## Work instruction
What lines in the records below include the word "project"? Return each one.

Itemized modification records:

---------------

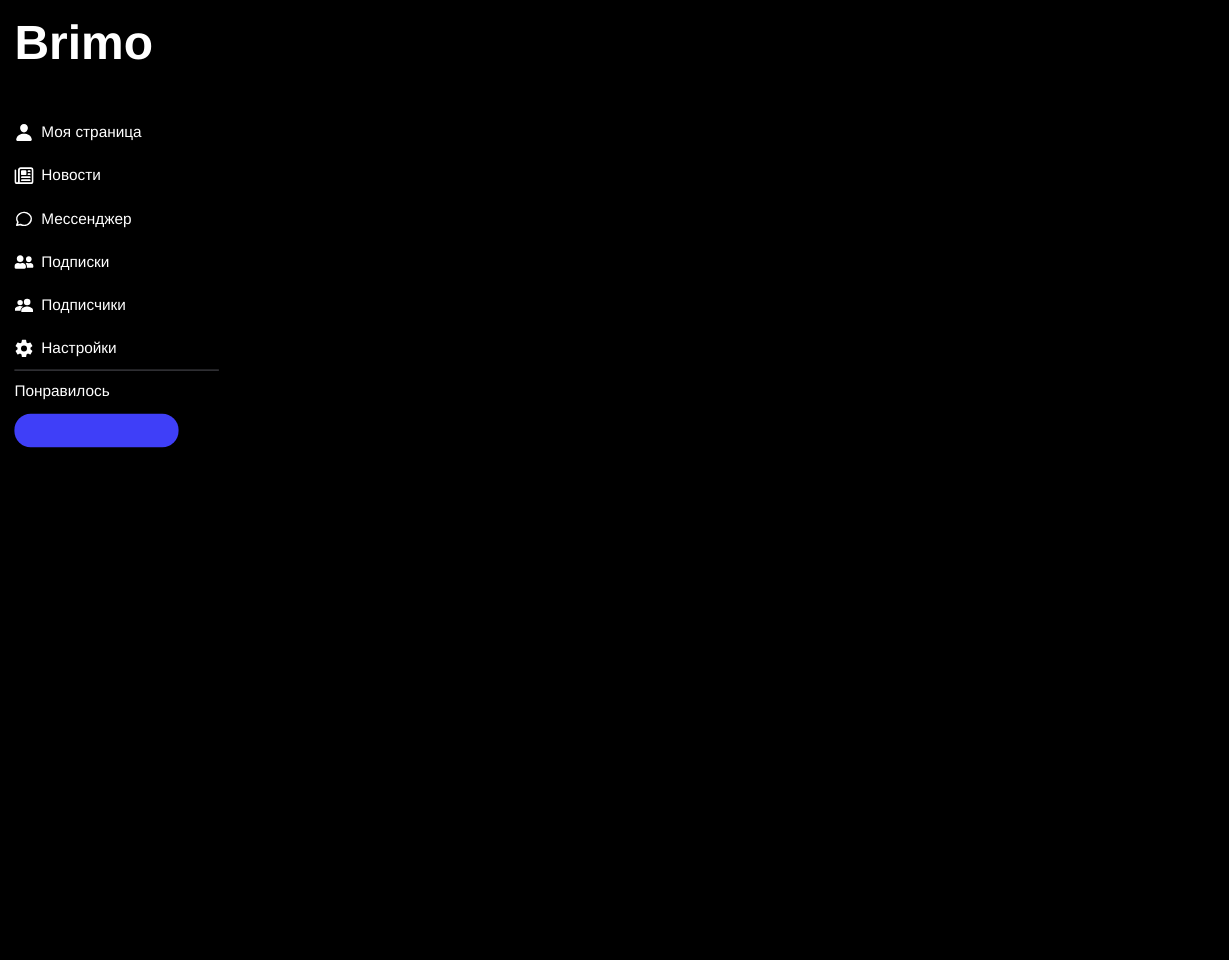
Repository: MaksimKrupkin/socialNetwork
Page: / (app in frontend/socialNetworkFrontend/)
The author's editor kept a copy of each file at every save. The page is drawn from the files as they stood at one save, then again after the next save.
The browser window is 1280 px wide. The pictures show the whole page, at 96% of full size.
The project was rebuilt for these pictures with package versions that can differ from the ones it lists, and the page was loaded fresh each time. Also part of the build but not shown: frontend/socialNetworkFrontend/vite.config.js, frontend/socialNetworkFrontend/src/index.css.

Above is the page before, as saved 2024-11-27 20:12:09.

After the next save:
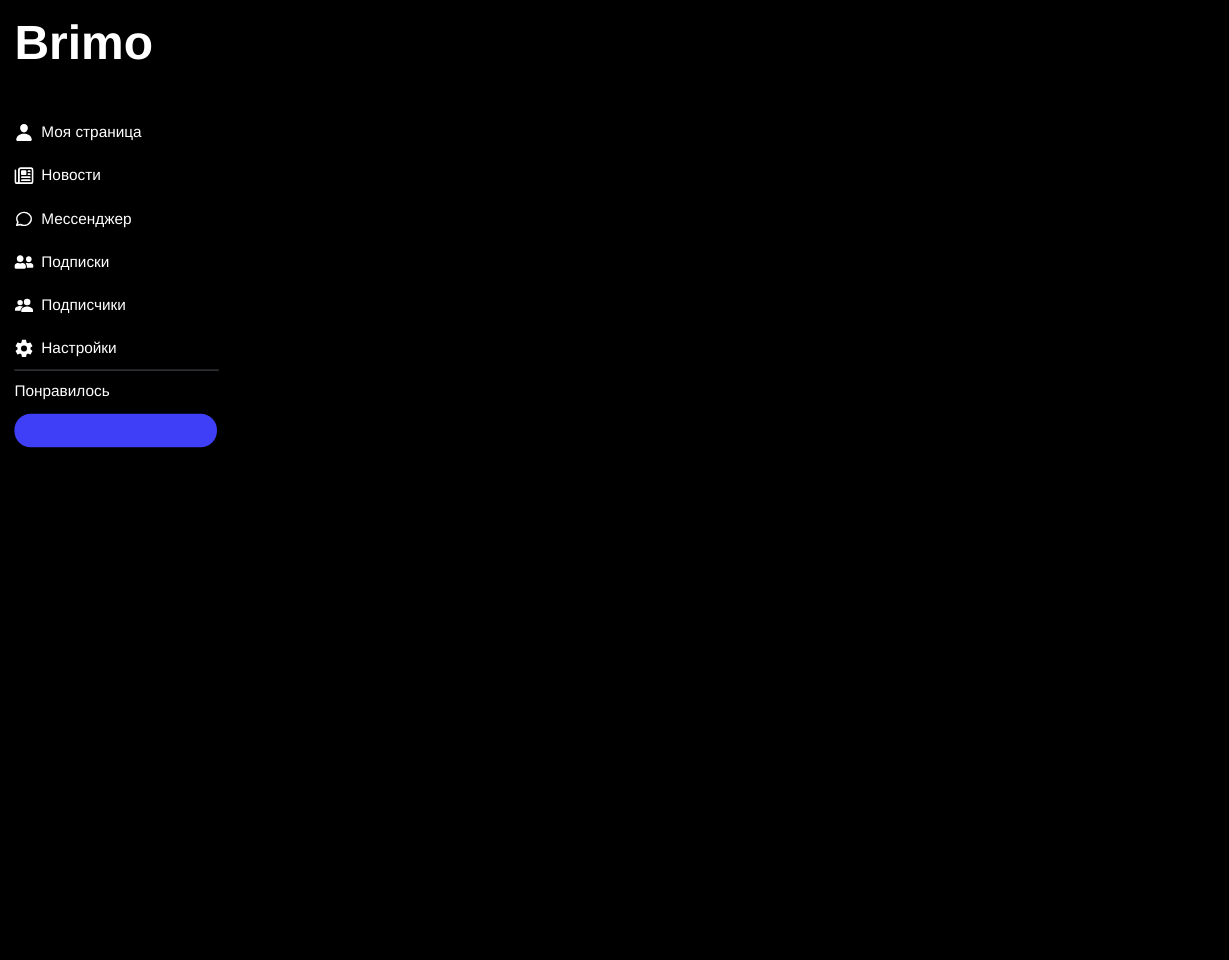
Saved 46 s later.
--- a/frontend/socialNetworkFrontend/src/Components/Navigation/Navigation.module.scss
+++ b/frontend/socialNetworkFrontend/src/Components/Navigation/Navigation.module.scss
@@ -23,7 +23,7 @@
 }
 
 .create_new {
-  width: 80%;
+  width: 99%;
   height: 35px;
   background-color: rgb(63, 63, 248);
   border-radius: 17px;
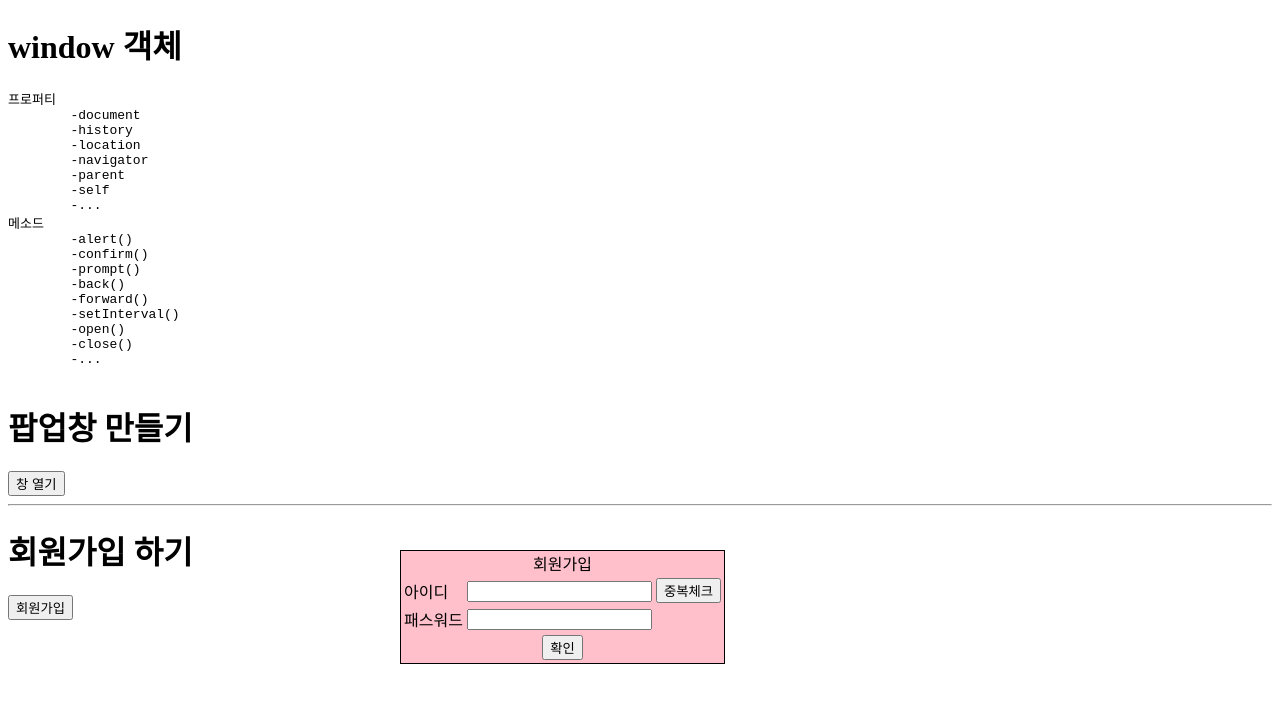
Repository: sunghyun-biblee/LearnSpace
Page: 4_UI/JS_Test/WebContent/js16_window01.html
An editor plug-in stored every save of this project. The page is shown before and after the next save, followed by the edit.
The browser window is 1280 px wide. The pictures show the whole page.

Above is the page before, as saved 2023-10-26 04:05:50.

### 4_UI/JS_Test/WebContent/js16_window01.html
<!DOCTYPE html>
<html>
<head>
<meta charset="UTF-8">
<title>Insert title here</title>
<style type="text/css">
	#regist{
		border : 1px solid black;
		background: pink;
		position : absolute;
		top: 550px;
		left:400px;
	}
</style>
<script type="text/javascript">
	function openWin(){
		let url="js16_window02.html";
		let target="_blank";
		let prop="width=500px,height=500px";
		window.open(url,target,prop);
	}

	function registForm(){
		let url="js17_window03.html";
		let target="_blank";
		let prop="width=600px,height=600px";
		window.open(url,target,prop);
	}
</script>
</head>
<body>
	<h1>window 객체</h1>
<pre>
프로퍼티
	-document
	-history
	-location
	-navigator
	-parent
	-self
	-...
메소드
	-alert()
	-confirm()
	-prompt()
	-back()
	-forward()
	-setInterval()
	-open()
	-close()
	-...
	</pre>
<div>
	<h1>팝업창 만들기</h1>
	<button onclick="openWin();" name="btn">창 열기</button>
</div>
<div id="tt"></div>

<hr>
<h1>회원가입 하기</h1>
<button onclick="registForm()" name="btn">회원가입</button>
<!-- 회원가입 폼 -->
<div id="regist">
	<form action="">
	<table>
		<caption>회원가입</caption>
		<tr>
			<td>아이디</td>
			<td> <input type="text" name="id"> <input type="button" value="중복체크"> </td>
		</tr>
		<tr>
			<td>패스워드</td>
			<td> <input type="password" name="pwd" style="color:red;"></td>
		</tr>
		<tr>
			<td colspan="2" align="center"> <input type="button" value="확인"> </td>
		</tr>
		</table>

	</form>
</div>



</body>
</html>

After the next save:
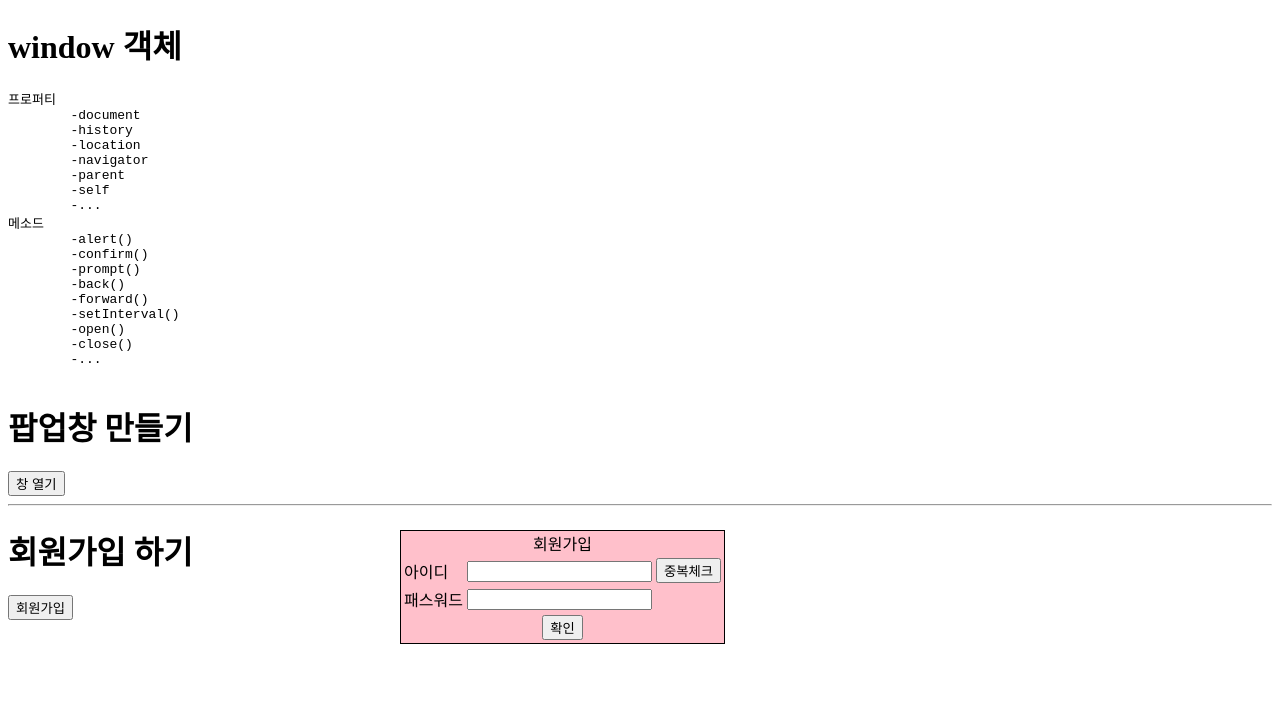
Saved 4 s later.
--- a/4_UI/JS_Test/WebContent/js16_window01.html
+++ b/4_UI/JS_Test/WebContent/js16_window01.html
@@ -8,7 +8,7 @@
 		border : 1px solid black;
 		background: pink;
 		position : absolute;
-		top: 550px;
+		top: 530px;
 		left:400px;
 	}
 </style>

---------------

## Task response
The project was rebuilt for these pictures with package versions that can differ from the ones it lists, and the page was loaded fresh each time. Also part of the build but not shown: frontend/socialNetworkFrontend/vite.config.js, frontend/socialNetworkFrontend/src/index.css.
An editor plug-in stored every save of this project. The page is shown before and after the next save, followed by the edit.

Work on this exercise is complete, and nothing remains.